PROBLEM DETAILS - Go through the entries below and print each one exactly.

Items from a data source
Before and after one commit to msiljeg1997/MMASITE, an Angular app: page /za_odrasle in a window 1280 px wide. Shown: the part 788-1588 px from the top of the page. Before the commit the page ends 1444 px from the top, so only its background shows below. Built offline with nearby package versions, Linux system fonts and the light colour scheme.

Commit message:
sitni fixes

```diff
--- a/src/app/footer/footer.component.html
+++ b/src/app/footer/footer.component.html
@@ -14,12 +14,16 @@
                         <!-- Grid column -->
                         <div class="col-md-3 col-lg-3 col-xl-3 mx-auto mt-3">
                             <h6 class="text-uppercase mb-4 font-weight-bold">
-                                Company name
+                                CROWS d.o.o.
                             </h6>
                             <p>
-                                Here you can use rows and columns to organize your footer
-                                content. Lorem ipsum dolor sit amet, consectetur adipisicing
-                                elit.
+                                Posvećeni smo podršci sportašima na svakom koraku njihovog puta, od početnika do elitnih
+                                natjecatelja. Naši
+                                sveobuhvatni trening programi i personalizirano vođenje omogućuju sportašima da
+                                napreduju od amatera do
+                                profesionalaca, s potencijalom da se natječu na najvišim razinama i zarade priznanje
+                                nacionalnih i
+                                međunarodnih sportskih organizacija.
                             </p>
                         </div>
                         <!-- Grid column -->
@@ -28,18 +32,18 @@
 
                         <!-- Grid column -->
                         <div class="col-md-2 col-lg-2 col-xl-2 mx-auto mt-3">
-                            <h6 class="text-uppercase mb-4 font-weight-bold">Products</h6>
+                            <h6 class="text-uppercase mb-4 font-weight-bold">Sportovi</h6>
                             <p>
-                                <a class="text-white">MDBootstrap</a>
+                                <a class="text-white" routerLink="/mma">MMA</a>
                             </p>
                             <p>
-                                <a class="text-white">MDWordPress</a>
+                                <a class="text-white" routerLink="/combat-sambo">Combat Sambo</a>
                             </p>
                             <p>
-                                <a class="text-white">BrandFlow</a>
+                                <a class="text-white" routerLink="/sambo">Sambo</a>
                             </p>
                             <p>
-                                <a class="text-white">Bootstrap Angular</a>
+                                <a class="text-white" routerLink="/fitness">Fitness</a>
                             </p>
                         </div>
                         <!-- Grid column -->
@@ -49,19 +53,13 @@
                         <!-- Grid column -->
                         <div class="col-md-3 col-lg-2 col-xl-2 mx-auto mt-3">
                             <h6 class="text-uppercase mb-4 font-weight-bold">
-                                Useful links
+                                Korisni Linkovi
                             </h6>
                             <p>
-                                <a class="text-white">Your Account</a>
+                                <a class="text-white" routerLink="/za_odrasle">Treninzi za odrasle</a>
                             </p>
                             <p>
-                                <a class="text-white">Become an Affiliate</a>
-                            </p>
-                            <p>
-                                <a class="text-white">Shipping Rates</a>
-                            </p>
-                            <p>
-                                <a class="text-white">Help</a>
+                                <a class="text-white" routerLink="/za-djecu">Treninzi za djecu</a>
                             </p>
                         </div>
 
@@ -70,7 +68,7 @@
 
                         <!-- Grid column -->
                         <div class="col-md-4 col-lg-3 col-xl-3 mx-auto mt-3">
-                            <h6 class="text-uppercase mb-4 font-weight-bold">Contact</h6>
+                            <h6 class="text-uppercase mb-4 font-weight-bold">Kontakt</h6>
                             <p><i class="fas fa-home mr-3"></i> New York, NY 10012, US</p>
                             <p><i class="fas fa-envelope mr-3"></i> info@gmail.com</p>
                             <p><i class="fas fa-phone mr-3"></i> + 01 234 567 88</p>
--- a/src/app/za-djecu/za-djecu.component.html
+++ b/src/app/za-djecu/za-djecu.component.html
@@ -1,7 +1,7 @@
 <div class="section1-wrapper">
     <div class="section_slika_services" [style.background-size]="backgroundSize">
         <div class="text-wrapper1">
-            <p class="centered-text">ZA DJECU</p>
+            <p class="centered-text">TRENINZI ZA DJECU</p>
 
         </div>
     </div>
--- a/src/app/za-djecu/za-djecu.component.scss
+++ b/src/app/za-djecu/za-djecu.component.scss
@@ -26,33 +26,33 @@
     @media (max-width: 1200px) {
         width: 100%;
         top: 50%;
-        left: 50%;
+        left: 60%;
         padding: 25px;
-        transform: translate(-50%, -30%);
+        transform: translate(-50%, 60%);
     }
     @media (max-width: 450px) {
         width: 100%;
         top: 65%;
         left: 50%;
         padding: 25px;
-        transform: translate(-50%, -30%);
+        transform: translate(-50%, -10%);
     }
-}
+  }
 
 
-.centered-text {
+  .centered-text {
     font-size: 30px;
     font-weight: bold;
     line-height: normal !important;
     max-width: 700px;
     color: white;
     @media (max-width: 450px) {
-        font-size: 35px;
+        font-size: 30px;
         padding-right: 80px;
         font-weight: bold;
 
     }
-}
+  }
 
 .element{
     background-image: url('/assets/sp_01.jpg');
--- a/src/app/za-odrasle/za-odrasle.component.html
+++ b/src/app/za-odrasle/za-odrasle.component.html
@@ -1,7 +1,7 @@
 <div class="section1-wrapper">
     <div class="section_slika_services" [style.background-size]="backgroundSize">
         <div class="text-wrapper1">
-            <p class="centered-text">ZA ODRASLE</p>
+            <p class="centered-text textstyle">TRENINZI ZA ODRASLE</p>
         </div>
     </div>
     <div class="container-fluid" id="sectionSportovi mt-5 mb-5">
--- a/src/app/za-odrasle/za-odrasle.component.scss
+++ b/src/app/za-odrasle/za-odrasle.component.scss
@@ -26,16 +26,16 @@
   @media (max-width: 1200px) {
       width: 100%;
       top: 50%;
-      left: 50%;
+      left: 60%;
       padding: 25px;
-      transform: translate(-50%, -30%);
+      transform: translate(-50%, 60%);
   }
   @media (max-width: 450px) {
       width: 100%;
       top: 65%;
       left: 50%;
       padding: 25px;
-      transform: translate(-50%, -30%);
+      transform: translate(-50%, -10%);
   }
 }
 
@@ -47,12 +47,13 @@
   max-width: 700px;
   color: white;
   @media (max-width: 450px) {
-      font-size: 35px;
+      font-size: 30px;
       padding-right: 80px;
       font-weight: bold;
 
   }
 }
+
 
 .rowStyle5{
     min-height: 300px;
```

TASK RESPONSE -
Before and after one commit to msiljeg1997/MMASITE, an Angular app: page /za_odrasle in a window 1280 px wide. Shown: the part 788-1588 px from the top of the page. Before the commit the page ends 1444 px from the top, so only its background shows below. Built offline with nearby package versions, Linux system fonts and the light colour scheme.

Commit message:
sitni fixes

```diff
--- a/src/app/footer/footer.component.html
+++ b/src/app/footer/footer.component.html
@@ -14,12 +14,16 @@
                         <!-- Grid column -->
                         <div class="col-md-3 col-lg-3 col-xl-3 mx-auto mt-3">
                             <h6 class="text-uppercase mb-4 font-weight-bold">
-                                Company name
+                                CROWS d.o.o.
                             </h6>
                             <p>
-                                Here you can use rows and columns to organize your footer
-                                content. Lorem ipsum dolor sit amet, consectetur adipisicing
-                                elit.
+                                Posvećeni smo podršci sportašima na svakom koraku njihovog puta, od početnika do elitnih
+                                natjecatelja. Naši
+                                sveobuhvatni trening programi i personalizirano vođenje omogućuju sportašima da
+                                napreduju od amatera do
+                                profesionalaca, s potencijalom da se natječu na najvišim razinama i zarade priznanje
+                                nacionalnih i
+                                međunarodnih sportskih organizacija.
                             </p>
                         </div>
                         <!-- Grid column -->
@@ -28,18 +32,18 @@
 
                         <!-- Grid column -->
                         <div class="col-md-2 col-lg-2 col-xl-2 mx-auto mt-3">
-                            <h6 class="text-uppercase mb-4 font-weight-bold">Products</h6>
+                            <h6 class="text-uppercase mb-4 font-weight-bold">Sportovi</h6>
                             <p>
-                                <a class="text-white">MDBootstrap</a>
+                                <a class="text-white" routerLink="/mma">MMA</a>
                             </p>
                             <p>
-                                <a class="text-white">MDWordPress</a>
+                                <a class="text-white" routerLink="/combat-sambo">Combat Sambo</a>
                             </p>
                             <p>
-                                <a class="text-white">BrandFlow</a>
+                                <a class="text-white" routerLink="/sambo">Sambo</a>
                             </p>
                             <p>
-                                <a class="text-white">Bootstrap Angular</a>
+                                <a class="text-white" routerLink="/fitness">Fitness</a>
                             </p>
                         </div>
                         <!-- Grid column -->
@@ -49,19 +53,13 @@
                         <!-- Grid column -->
                         <div class="col-md-3 col-lg-2 col-xl-2 mx-auto mt-3">
                             <h6 class="text-uppercase mb-4 font-weight-bold">
-                                Useful links
+                                Korisni Linkovi
                             </h6>
                             <p>
-                                <a class="text-white">Your Account</a>
+                                <a class="text-white" routerLink="/za_odrasle">Treninzi za odrasle</a>
                             </p>
                             <p>
-                                <a class="text-white">Become an Affiliate</a>
-                            </p>
-                            <p>
-                                <a class="text-white">Shipping Rates</a>
-                            </p>
-                            <p>
-                                <a class="text-white">Help</a>
+                                <a class="text-white" routerLink="/za-djecu">Treninzi za djecu</a>
                             </p>
                         </div>
 
@@ -70,7 +68,7 @@
 
                         <!-- Grid column -->
                         <div class="col-md-4 col-lg-3 col-xl-3 mx-auto mt-3">
-                            <h6 class="text-uppercase mb-4 font-weight-bold">Contact</h6>
+                            <h6 class="text-uppercase mb-4 font-weight-bold">Kontakt</h6>
                             <p><i class="fas fa-home mr-3"></i> New York, NY 10012, US</p>
                             <p><i class="fas fa-envelope mr-3"></i> info@gmail.com</p>
                             <p><i class="fas fa-phone mr-3"></i> + 01 234 567 88</p>
--- a/src/app/za-djecu/za-djecu.component.html
+++ b/src/app/za-djecu/za-djecu.component.html
@@ -1,7 +1,7 @@
 <div class="section1-wrapper">
     <div class="section_slika_services" [style.background-size]="backgroundSize">
         <div class="text-wrapper1">
-            <p class="centered-text">ZA DJECU</p>
+            <p class="centered-text">TRENINZI ZA DJECU</p>
 
         </div>
     </div>
--- a/src/app/za-djecu/za-djecu.component.scss
+++ b/src/app/za-djecu/za-djecu.component.scss
@@ -26,33 +26,33 @@
     @media (max-width: 1200px) {
         width: 100%;
         top: 50%;
-        left: 50%;
+        left: 60%;
         padding: 25px;
-        transform: translate(-50%, -30%);
+        transform: translate(-50%, 60%);
     }
     @media (max-width: 450px) {
         width: 100%;
         top: 65%;
         left: 50%;
         padding: 25px;
-        transform: translate(-50%, -30%);
+        transform: translate(-50%, -10%);
     }
-}
+  }
 
 
-.centered-text {
+  .centered-text {
     font-size: 30px;
     font-weight: bold;
     line-height: normal !important;
     max-width: 700px;
     color: white;
     @media (max-width: 450px) {
-        font-size: 35px;
+        font-size: 30px;
         padding-right: 80px;
         font-weight: bold;
 
     }
-}
+  }
 
 .element{
     background-image: url('/assets/sp_01.jpg');
--- a/src/app/za-odrasle/za-odrasle.component.html
+++ b/src/app/za-odrasle/za-odrasle.component.html
@@ -1,7 +1,7 @@
 <div class="section1-wrapper">
     <div class="section_slika_services" [style.background-size]="backgroundSize">
         <div class="text-wrapper1">
-            <p class="centered-text">ZA ODRASLE</p>
+            <p class="centered-text textstyle">TRENINZI ZA ODRASLE</p>
         </div>
     </div>
     <div class="container-fluid" id="sectionSportovi mt-5 mb-5">
--- a/src/app/za-odrasle/za-odrasle.component.scss
+++ b/src/app/za-odrasle/za-odrasle.component.scss
@@ -26,16 +26,16 @@
   @media (max-width: 1200px) {
       width: 100%;
       top: 50%;
-      left: 50%;
+      left: 60%;
       padding: 25px;
-      transform: translate(-50%, -30%);
+      transform: translate(-50%, 60%);
   }
   @media (max-width: 450px) {
       width: 100%;
       top: 65%;
       left: 50%;
       padding: 25px;
-      transform: translate(-50%, -30%);
+      transform: translate(-50%, -10%);
   }
 }
 
@@ -47,12 +47,13 @@
   max-width: 700px;
   color: white;
   @media (max-width: 450px) {
-      font-size: 35px;
+      font-size: 30px;
       padding-right: 80px;
       font-weight: bold;
 
   }
 }
+
 
 .rowStyle5{
     min-height: 300px;
```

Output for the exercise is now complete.